In the end we came up with a fairly comprehensive list of what we believed were solid strengths for technology being an asset towards learning:
- Decreased learning challenges for LD and EAL learners
- Increased collaboration (between peers, between teacher and students, and on a global scale)
- Connects students to experts within different fields (i.e. via Twitter)
- Increase student engagement
- Supports personalized learning
- Gives a voice to those uncomfortable sharing face-to-face
- Provides students with an increased audience (blogging)
- Allows students to be producers and not only consumers of knowledge (shift from read-only culture to read-write culture)
- Open source resources mean students are learning from up to date sources, not outdated textbooks
- Allows students to create a positive digital presence which will be beneficial beyond the K-12 school experience
- Breaks down geographical barriers (distance learning for individuals from remote communities)
While much of this was culled from simple online searches and the personal experience we have had with technology on our own learning and that of our students, there do exist many studies that conclusively show the benefits of technological aids on learning. Adebisi, Liman, & Longpoe’s (2015) article on Using assistive technology in teaching children with learning disabilities in the 21st century provides not only a solid overview of the benefits of assistive tech as well as many options available to the learning environment, but as well a reminder that this technology is but a tool, and needs to be used appropriately to enhance learning:
• Assistive technology can only enhance basic skills, and not replacing them. It should be used as part of the educational process, and can be used to teach basic skills.
• Assistive technology for children with disabilities is more than an educational tool; it is a fundamental work tool that is comparable to pencil and paper for non-disabled children.

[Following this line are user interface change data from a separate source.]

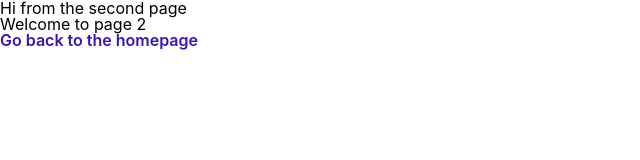
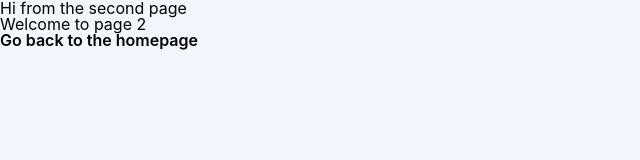
Before and after one commit to SisifoDev/sisifodev-webapp, a Gatsby site: page /page-2 in a window 1280 px wide. Shown: the whole page, without its empty margins (0-640 px from the left). Built offline with nearby package versions, Linux system fonts and the light colour scheme; Gatsby itself is replaced by a stand-in of ours.

Commit message:
Global Style, dark theme

```diff
--- a/gatsby-config.js
+++ b/gatsby-config.js
@@ -13,6 +13,7 @@ module.exports = {
         path: `${__dirname}/static/images`,
       },
     },
+    `gatsby-plugin-styled-components`,
     // this (optional) plugin enables Progressive Web App + Offline functionality
     // To learn more, visit: https://gatsby.dev/offline
     // `gatsby-plugin-offline`,
--- a/package.json
+++ b/package.json
@@ -17,7 +17,6 @@
   "dependencies": {
     "babel-plugin-styled-components": "^1.12.0",
     "gatsby": "^3.0.1",
-
     "gatsby-plugin-image": "^1.0.0",
     "gatsby-plugin-manifest": "^3.0.0",
     "gatsby-plugin-react-helmet": "^4.0.0",
--- a/src/components/layout/layout.css
+++ b/src/components/layout/layout.css
@@ -109,17 +109,6 @@ section {
   display: block;
 }
 
-html {
-  --primary: #3913b8;
-  --primary-dark: #8352fd;
-  --secondary: #2fb5fc;
-  --secondary-dark: #00cffd;
-  --backgroud: #f2f6ff;
-  --background-dark: #1a2151;
-  --background-secondary: #e3e8ff;
-  --background-secondary-dark: #1a2151;
-}
-
 body {
   line-height: 1;
   font-family: -apple-system, BlinkMacSystemFont, "Segoe UI", Roboto, Oxygen,
--- a/src/components/layout/layout.js
+++ b/src/components/layout/layout.js
@@ -1,12 +1,14 @@
-import React from "react"
-import "./layout.css"
+import React from "react";
+import { GlobalStyle } from "../styles/GlobalStyle";
+import "./layout.css";
 
 function Layout({ children }) {
   return (
     <>
+      <GlobalStyle />
       <main>{children}</main>
     </>
-  )
+  );
 }
 
-export default Layout
+export default Layout;
--- /dev/null
+++ b/src/components/styles/ColorStyles.js
@@ -0,0 +1,58 @@
+export const themes = {
+  light: {
+    text1: `black`,
+    text2: `rgba(0,0,0,0.7)`,
+    primary: `#3913B8`,
+    secondary: "#2FB5FC",
+    backgroundColor: `#f2f6ff`,
+    card: {
+      backgroundColor: `rgba(255, 255, 255, 0.6)`,
+      boxShadow: `0px 50px 100px rgba(34, 79, 169, 0.3),
+        inset 0 0 0 0.5px rgba(255, 255, 255, 0.6)`,
+      backgroundColorFull: `rgba(255, 255, 255, 1)`,
+    },
+    cardHover: {
+      backgroundColor: `rgba(68, 66, 178, 0.1)`,
+      boxShadow: `inset 0px 0px 0px 0.5px rgba(68, 66, 178, 0.2)`,
+    },
+    pricingCard: {
+      backgroundColor: `rgba(255, 255, 255, 0.3)`,
+    },
+    status: {
+      backgroundColor: "rgba(68, 66, 178, 0.1)",
+    },
+    modal: {
+      backgroundColor: `rgba(255, 255, 255, 0.6)`,
+      boxShadow: `0px 50px 100px rgba(34, 79, 169, 0.3),
+        inset 0 0 0 0.5px rgba(255, 255, 255, 0.6)`,
+      backgroundColorFull: `rgba(255, 255, 255, 1)`,
+    },
+  },
+  dark: {
+    text1: `white`,
+    text2: `rgba(255,255,255,0.7)`,
+    backgroundColor: `#1F1F47`,
+    card: {
+      backgroundColor: `rgba(25, 24, 63, 0.98)`,
+      boxShadow: `0px 30px 60px rgba(0, 0, 0, 0.25),
+        inset 0 0 0 0.5px rgba(255, 255, 255, 0.2)`,
+      backgroundColorFull: `rgba(15, 14, 71, 1)`,
+    },
+    cardHover: {
+      backgroundColor: `rgba(255, 255, 255, 0.1)`,
+      boxShadow: `inset 0px 0px 0px 0.5px rgba(255, 255, 255, 0.2)`,
+    },
+    pricingCard: {
+      backgroundColor: `rgba(31, 31, 71, 0.6)`,
+    },
+    status: {
+      backgroundColor: "rgba(0, 0, 0, 0.2)",
+    },
+    modal: {
+      backgroundColor: `rgba(50, 61, 109, 0.5)`,
+      boxShadow: `0px 50px 100px rgba(0, 0, 0, 0.25),
+        inset 0 0 0 0.5px rgba(255, 255, 255, 0.3)`,
+      backgroundColorFull: `rgba(15, 14, 71, 1)`,
+    },
+  },
+};
--- /dev/null
+++ b/src/components/styles/GlobalStyle.js
@@ -0,0 +1,12 @@
+import { createGlobalStyle } from "styled-components";
+import { themes } from "./ColorStyles";
+
+export const GlobalStyle = createGlobalStyle`
+  body {
+    background: ${themes.light.backgroundColor};
+
+    @media (prefers-color-scheme: dark) {
+      background: ${themes.dark.backgroundColor};
+    }
+  }
+`;
```
Also changed, not shown: src/components/sections/HeroSection.js (+5 -8 lines), src/components/styles/TextStyles.js (added, +60 -0 lines), 1 other file.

• Children with disabilities use assistive technology to access and use standard tools, complete educational tasks, and participate on an equal basis with their developing peers in the regular educational environment.

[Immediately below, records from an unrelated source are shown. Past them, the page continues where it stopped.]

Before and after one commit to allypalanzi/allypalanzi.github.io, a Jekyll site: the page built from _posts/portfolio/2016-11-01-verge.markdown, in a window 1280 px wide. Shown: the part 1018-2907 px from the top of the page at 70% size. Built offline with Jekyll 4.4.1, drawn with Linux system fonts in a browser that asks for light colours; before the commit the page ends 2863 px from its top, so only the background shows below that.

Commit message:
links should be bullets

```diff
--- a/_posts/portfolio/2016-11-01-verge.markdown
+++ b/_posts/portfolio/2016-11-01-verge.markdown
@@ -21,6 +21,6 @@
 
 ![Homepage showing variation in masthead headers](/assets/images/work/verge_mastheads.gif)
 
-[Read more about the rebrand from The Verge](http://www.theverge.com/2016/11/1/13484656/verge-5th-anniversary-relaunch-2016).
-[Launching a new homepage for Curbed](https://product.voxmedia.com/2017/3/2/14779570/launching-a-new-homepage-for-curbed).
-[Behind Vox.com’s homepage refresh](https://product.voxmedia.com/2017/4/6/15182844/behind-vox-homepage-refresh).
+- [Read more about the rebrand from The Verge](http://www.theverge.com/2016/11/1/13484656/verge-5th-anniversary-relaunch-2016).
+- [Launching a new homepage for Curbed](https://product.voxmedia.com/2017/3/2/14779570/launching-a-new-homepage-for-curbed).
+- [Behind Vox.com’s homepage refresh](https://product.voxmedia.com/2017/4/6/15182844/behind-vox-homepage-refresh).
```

• The use of assistive technology does not automatically make educational and commercial software/tools accessible or usable.
• An assistive technology evaluation conducted by a professional, knowledgeable in regular and assistive technology, is needed to determine whether a child requires assistive technology devices and services and should be specified in the children’s instructional plans.
• Assistive technology evaluation must address the alternative and augmentative communication needs, that is, ability to communicate needs and change the environment for children with disabilities.
• To be effective, an assistive technology evaluation should be ongoing process.
It is in these points that I believe our awesome adversaries (that had the arduous position to argue against tech as a benefit to learning) had some strong arguments. Technology, in the form of PC’s, tablets, etc. has become more and more prevalent in the classroom, each with their own variety of educational apps. The issue, which I also agree with, is that without explicit instruction on how to use the apps appropriately, tied with tech support in the classroom and solid classroom management, technology can and will be used inappropriately, resulting in distraction and less overall effort toward completing tasks.
I think Kyle’s counterargument, in that technology as a tool has been used for centuries, and that teachers need to rise to the occasion and become competent in understanding and using the same tech as their students in order to teach them to use it effectively, and to assist them in using their tools and their time effectively.
In case you were wondering how the video was made:
After meeting and deciding on three focuses, we each recorded our separate sections using the voice record on our phones, and sent them up into the cloud. I then used an app called Clip Grab to pull videos off of online sites that fit the content of the voice recordings. Using iMovie, I then cut all the clips to appropriate sizes, removing irrelevant content that didn’t fit with the content. Sticking the audio clips in the audio track, I then cobbled together all the smaller clips into a narrative. Finally I added the titles which had relevant quotes and information I felt were necessary to get the point across.
To wrap up, here’s an interesting article I found that corresponds to how much more effective visual ads are in catching the attention of a viewer, over traditional text or speech based forms of advertisement.
Oh, one last thing, Ian (and Urkel) has done a fantastic job of working through the pros and cons. Check it out here